» **Required action**
Read the records below. Copy each line where the string "Messages" occurs.

» **Structured diff data**

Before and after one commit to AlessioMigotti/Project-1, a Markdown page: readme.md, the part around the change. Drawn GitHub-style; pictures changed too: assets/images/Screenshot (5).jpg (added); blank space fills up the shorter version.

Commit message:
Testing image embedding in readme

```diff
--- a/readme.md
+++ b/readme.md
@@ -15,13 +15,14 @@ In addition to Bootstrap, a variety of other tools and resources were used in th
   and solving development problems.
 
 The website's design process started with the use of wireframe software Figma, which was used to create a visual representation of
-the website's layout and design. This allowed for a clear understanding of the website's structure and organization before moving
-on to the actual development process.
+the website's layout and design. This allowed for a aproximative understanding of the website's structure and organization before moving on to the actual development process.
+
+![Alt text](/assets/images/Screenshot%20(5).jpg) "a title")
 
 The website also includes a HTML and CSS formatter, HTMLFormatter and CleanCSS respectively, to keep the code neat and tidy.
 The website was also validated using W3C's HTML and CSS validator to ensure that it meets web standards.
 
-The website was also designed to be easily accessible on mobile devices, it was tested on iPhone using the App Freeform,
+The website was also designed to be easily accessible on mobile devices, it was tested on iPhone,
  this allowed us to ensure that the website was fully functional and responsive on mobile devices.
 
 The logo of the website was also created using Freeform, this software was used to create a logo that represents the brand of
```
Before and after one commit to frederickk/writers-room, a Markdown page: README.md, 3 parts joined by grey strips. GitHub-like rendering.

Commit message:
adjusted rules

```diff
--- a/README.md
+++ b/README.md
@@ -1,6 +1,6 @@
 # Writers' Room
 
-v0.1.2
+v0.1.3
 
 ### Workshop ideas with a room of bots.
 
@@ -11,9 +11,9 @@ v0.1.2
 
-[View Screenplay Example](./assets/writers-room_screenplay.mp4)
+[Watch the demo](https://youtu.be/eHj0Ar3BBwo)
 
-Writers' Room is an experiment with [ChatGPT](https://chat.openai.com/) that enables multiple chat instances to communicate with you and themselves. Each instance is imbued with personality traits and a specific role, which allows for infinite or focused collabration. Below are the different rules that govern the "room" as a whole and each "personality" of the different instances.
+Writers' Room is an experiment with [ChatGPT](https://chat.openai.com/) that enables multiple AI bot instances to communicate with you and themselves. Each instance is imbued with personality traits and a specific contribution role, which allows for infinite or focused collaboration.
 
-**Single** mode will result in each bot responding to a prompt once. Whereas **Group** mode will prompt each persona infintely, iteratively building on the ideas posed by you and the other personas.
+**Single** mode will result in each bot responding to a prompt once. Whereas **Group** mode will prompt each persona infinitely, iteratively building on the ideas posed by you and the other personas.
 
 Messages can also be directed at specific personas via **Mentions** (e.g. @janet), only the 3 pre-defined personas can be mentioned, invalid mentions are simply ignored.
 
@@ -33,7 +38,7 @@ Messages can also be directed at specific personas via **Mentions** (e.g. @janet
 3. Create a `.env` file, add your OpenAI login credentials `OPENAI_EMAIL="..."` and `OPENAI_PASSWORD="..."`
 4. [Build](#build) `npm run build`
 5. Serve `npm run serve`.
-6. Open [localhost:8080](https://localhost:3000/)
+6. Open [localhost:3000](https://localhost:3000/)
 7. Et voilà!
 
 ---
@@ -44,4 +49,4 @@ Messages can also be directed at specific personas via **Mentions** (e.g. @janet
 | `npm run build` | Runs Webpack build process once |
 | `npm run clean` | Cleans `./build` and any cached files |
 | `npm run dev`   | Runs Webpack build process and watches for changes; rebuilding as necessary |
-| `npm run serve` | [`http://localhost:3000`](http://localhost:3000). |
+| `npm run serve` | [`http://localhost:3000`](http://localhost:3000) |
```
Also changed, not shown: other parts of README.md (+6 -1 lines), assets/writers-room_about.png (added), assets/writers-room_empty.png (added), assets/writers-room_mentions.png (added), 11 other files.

» **Answer section**
 Messages can also be directed at specific personas via **Mentions** (e.g. @janet), only the 3 pre-defined personas can be mentioned, invalid mentions are simply ignored.
@@ -33,7 +38,7 @@ Messages can also be directed at specific personas via **Mentions** (e.g. @janet
@@ -44,4 +49,4 @@ Messages can also be directed at specific personas via **Mentions** (e.g. @janet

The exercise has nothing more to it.